Difference listings:
^^^^^^^^^^^^^^^^
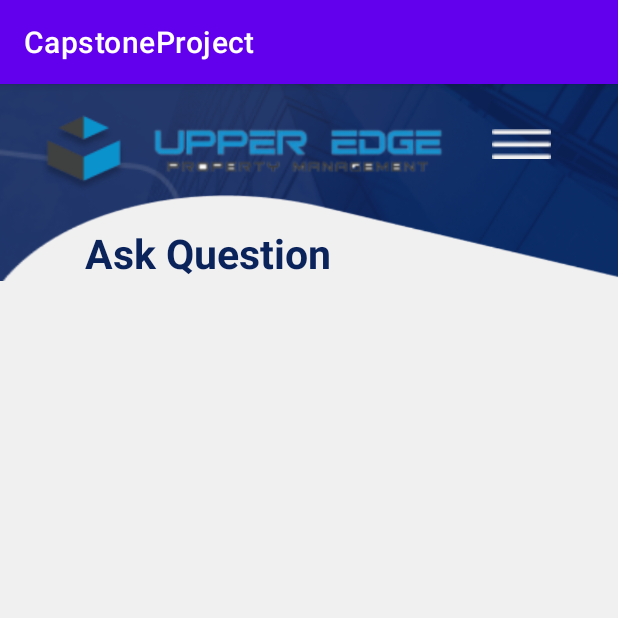
After one commit to jiyeong97/QAMobileApp, an Android app: the AskQuestion screen opened directly, with no data from a screen before it, on a phone screen of 412 x 824 dp, the top half of it. The commit adds this screen. Run offline under Robolectric (Android 15) with nearby library versions, the phone set to English and light mode, and no system bars.

Commit message:
Add comment and Ask Question page -Jiyeong

```diff
--- a/app/src/main/AndroidManifest.xml
+++ b/app/src/main/AndroidManifest.xml
@@ -11,6 +11,9 @@
         android:supportsRtl="true"
         android:theme="@style/Theme.CapstoneProject"
         tools:targetApi="31">
+        <activity
+            android:name=".AskQuestion"
+            android:exported="false" />
         <activity
             android:name=".NavigatorE"
             android:exported="true" />
--- /dev/null
+++ b/app/src/main/java/com/example/capstoneproject/AskQuestion.java
@@ -0,0 +1,14 @@
+package com.example.capstoneproject;
+
+import androidx.appcompat.app.AppCompatActivity;
+
+import android.os.Bundle;
+
+public class AskQuestion extends AppCompatActivity {
+
+    @Override
+    protected void onCreate(Bundle savedInstanceState) {
+        super.onCreate(savedInstanceState);
+        setContentView(R.layout.activity_ask_question);
+    }
+}
--- /dev/null
+++ b/app/src/main/res/layout/activity_ask_question.xml
@@ -0,0 +1,102 @@
+<?xml version="1.0" encoding="utf-8"?>
+<androidx.constraintlayout.widget.ConstraintLayout xmlns:android="http://schemas.android.com/apk/res/android"
+    xmlns:app="http://schemas.android.com/apk/res-auto"
+    xmlns:tools="http://schemas.android.com/tools"
+    android:layout_width="match_parent"
+    android:layout_height="match_parent"
+    android:background="@color/whiteGray"
+    tools:context=".AskQuestion"
+    tools:ignore="ExtraText">
+
+    //Top layout contains logo images and going back to previous button.
+    <androidx.constraintlayout.widget.ConstraintLayout
+        android:id="@+id/topLayout"
+        android:layout_width="0dp"
+        android:layout_height="wrap_content"
+        app:layout_constraintEnd_toEndOf="parent"
+        app:layout_constraintHorizontal_bias="0.0"
+        app:layout_constraintStart_toStartOf="parent"
+        app:layout_constraintTop_toTopOf="parent">
+
+        //This is background image view.
+        <ImageView
+            android:id="@+id/imageView"
+            android:layout_width="0dp"
+            android:layout_height="0dp"
+            android:scaleType="centerCrop"
+            app:layout_constraintBottom_toBottomOf="parent"
+            app:layout_constraintEnd_toEndOf="parent"
+            app:layout_constraintHorizontal_bias="0.0"
+            app:layout_constraintStart_toStartOf="parent"
+            app:layout_constraintTop_toTopOf="parent"
+            app:layout_constraintVertical_bias="0.0"
+            app:srcCompat="@drawable/topback" />
+
+        //This is background image view.
+        <ImageView
+            android:id="@+id/imageView4"
+            android:layout_width="0dp"
+            android:layout_height="0dp"
+            android:scaleType="fitXY"
+            app:layout_constraintBottom_toBottomOf="@+id/imageView"
+            app:layout_constraintEnd_toEndOf="parent"
+            app:layout_constraintStart_toStartOf="parent"
+            app:layout_constraintTop_toBottomOf="@+id/logoImg"
+            app:srcCompat="@drawable/topfront" />
+
+        //This is logo image view.
+        <ImageView
+            android:id="@+id/logoImg"
+            android:layout_width="wrap_content"
+            android:layout_height="wrap_content"
+            android:layout_marginStart="26dp"
+            android:layout_marginTop="20dp"
+            app:layout_constraintStart_toStartOf="parent"
+            app:layout_constraintTop_toTopOf="parent"
+            app:srcCompat="@drawable/upperedgelogo" />
+
+        //This is logo title image view.
+        <ImageView
+            android:id="@+id/logoTitleImg"
+            android:layout_width="210dp"
+            android:layout_height="51dp"
+            android:layout_marginStart="10dp"
+            android:layout_marginTop="20dp"
+            app:layout_constraintStart_toEndOf="@+id/logoImg"
+            app:layout_constraintTop_toTopOf="parent"
+            app:srcCompat="@drawable/upperedgetitle" />
+
+        //This is button for back to previous activity.
+        <ImageButton
+            android:id="@+id/naviBtn"
+            android:layout_width="40dp"
+            android:layout_height="40dp"
+            android:layout_marginStart="20dp"
+            android:layout_marginTop="20dp"
+            android:backgroundTint="@color/clear"
+            android:scaleType="centerCrop"
+            android:src="@drawable/threeline"
+            app:layout_constraintStart_toEndOf="@+id/logoTitleImg"
+            app:layout_constraintTop_toTopOf="parent" />
+
+        //This is 'Ask Question' text view.
+        <TextView
+            android:id="@+id/MenuTitle"
+            android:layout_width="wrap_content"
+            android:layout_height="wrap_content"
+            android:layout_marginStart="80dp"
+            android:layout_marginTop="20dp"
+            android:layout_marginEnd="215dp"
+            android:text="Ask Question"
+            android:textAlignment="center"
+            android:textColor="@color/darkBlue"
+            android:textSize="27dp"
+            android:textStyle="bold"
+            app:layout_constraintBottom_toBottomOf="parent"
+            app:layout_constraintEnd_toEndOf="parent"
+            app:layout_constraintStart_toStartOf="parent"
+            app:layout_constraintTop_toBottomOf="@+id/logoImg" />
+    </androidx.constraintlayout.widget.ConstraintLayout>
+
+
+</androidx.constraintlayout.widget.ConstraintLayout>
```
Also changed, not shown: app/src/main/res/layout/activity_about_us.xml (+45 -1 lines), app/src/main/res/layout/activity_navigator_c.xml (+18 -11 lines), app/src/main/res/layout/activity_navigator_e.xml (+19 -11 lines).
^^^^^^^^^^^^^^^^
Return every line of the records exactly as given, pictures excluded.

After one commit to jiyeong97/QAMobileApp, an Android app: the AskQuestion screen opened directly, with no data from a screen before it, on a phone screen of 412 x 824 dp, the top half of it. The commit adds this screen. Run offline under Robolectric (Android 15) with nearby library versions, the phone set to English and light mode, and no system bars.

Commit message:
Add comment and Ask Question page -Jiyeong

```diff
--- a/app/src/main/AndroidManifest.xml
+++ b/app/src/main/AndroidManifest.xml
@@ -11,6 +11,9 @@
         android:supportsRtl="true"
         android:theme="@style/Theme.CapstoneProject"
         tools:targetApi="31">
+        <activity
+            android:name=".AskQuestion"
+            android:exported="false" />
         <activity
             android:name=".NavigatorE"
             android:exported="true" />
--- /dev/null
+++ b/app/src/main/java/com/example/capstoneproject/AskQuestion.java
@@ -0,0 +1,14 @@
+package com.example.capstoneproject;
+
+import androidx.appcompat.app.AppCompatActivity;
+
+import android.os.Bundle;
+
+public class AskQuestion extends AppCompatActivity {
+
+    @Override
+    protected void onCreate(Bundle savedInstanceState) {
+        super.onCreate(savedInstanceState);
+        setContentView(R.layout.activity_ask_question);
+    }
+}
--- /dev/null
+++ b/app/src/main/res/layout/activity_ask_question.xml
@@ -0,0 +1,102 @@
+<?xml version="1.0" encoding="utf-8"?>
+<androidx.constraintlayout.widget.ConstraintLayout xmlns:android="http://schemas.android.com/apk/res/android"
+    xmlns:app="http://schemas.android.com/apk/res-auto"
+    xmlns:tools="http://schemas.android.com/tools"
+    android:layout_width="match_parent"
+    android:layout_height="match_parent"
+    android:background="@color/whiteGray"
+    tools:context=".AskQuestion"
+    tools:ignore="ExtraText">
+
+    //Top layout contains logo images and going back to previous button.
+    <androidx.constraintlayout.widget.ConstraintLayout
+        android:id="@+id/topLayout"
+        android:layout_width="0dp"
+        android:layout_height="wrap_content"
+        app:layout_constraintEnd_toEndOf="parent"
+        app:layout_constraintHorizontal_bias="0.0"
+        app:layout_constraintStart_toStartOf="parent"
+        app:layout_constraintTop_toTopOf="parent">
+
+        //This is background image view.
+        <ImageView
+            android:id="@+id/imageView"
+            android:layout_width="0dp"
+            android:layout_height="0dp"
+            android:scaleType="centerCrop"
+            app:layout_constraintBottom_toBottomOf="parent"
+            app:layout_constraintEnd_toEndOf="parent"
+            app:layout_constraintHorizontal_bias="0.0"
+            app:layout_constraintStart_toStartOf="parent"
+            app:layout_constraintTop_toTopOf="parent"
+            app:layout_constraintVertical_bias="0.0"
+            app:srcCompat="@drawable/topback" />
+
+        //This is background image view.
+        <ImageView
+            android:id="@+id/imageView4"
+            android:layout_width="0dp"
+            android:layout_height="0dp"
+            android:scaleType="fitXY"
+            app:layout_constraintBottom_toBottomOf="@+id/imageView"
+            app:layout_constraintEnd_toEndOf="parent"
+            app:layout_constraintStart_toStartOf="parent"
+            app:layout_constraintTop_toBottomOf="@+id/logoImg"
+            app:srcCompat="@drawable/topfront" />
+
+        //This is logo image view.
+        <ImageView
+            android:id="@+id/logoImg"
+            android:layout_width="wrap_content"
+            android:layout_height="wrap_content"
+            android:layout_marginStart="26dp"
+            android:layout_marginTop="20dp"
+            app:layout_constraintStart_toStartOf="parent"
+            app:layout_constraintTop_toTopOf="parent"
+            app:srcCompat="@drawable/upperedgelogo" />
+
+        //This is logo title image view.
+        <ImageView
+            android:id="@+id/logoTitleImg"
+            android:layout_width="210dp"
+            android:layout_height="51dp"
+            android:layout_marginStart="10dp"
+            android:layout_marginTop="20dp"
+            app:layout_constraintStart_toEndOf="@+id/logoImg"
+            app:layout_constraintTop_toTopOf="parent"
+            app:srcCompat="@drawable/upperedgetitle" />
+
+        //This is button for back to previous activity.
+        <ImageButton
+            android:id="@+id/naviBtn"
+            android:layout_width="40dp"
+            android:layout_height="40dp"
+            android:layout_marginStart="20dp"
+            android:layout_marginTop="20dp"
+            android:backgroundTint="@color/clear"
+            android:scaleType="centerCrop"
+            android:src="@drawable/threeline"
+            app:layout_constraintStart_toEndOf="@+id/logoTitleImg"
+            app:layout_constraintTop_toTopOf="parent" />
+
+        //This is 'Ask Question' text view.
+        <TextView
+            android:id="@+id/MenuTitle"
+            android:layout_width="wrap_content"
+            android:layout_height="wrap_content"
+            android:layout_marginStart="80dp"
+            android:layout_marginTop="20dp"
+            android:layout_marginEnd="215dp"
+            android:text="Ask Question"
+            android:textAlignment="center"
+            android:textColor="@color/darkBlue"
+            android:textSize="27dp"
+            android:textStyle="bold"
+            app:layout_constraintBottom_toBottomOf="parent"
+            app:layout_constraintEnd_toEndOf="parent"
+            app:layout_constraintStart_toStartOf="parent"
+            app:layout_constraintTop_toBottomOf="@+id/logoImg" />
+    </androidx.constraintlayout.widget.ConstraintLayout>
+
+
+</androidx.constraintlayout.widget.ConstraintLayout>
```
Also changed, not shown: app/src/main/res/layout/activity_about_us.xml (+45 -1 lines), app/src/main/res/layout/activity_navigator_c.xml (+18 -11 lines), app/src/main/res/layout/activity_navigator_e.xml (+19 -11 lines).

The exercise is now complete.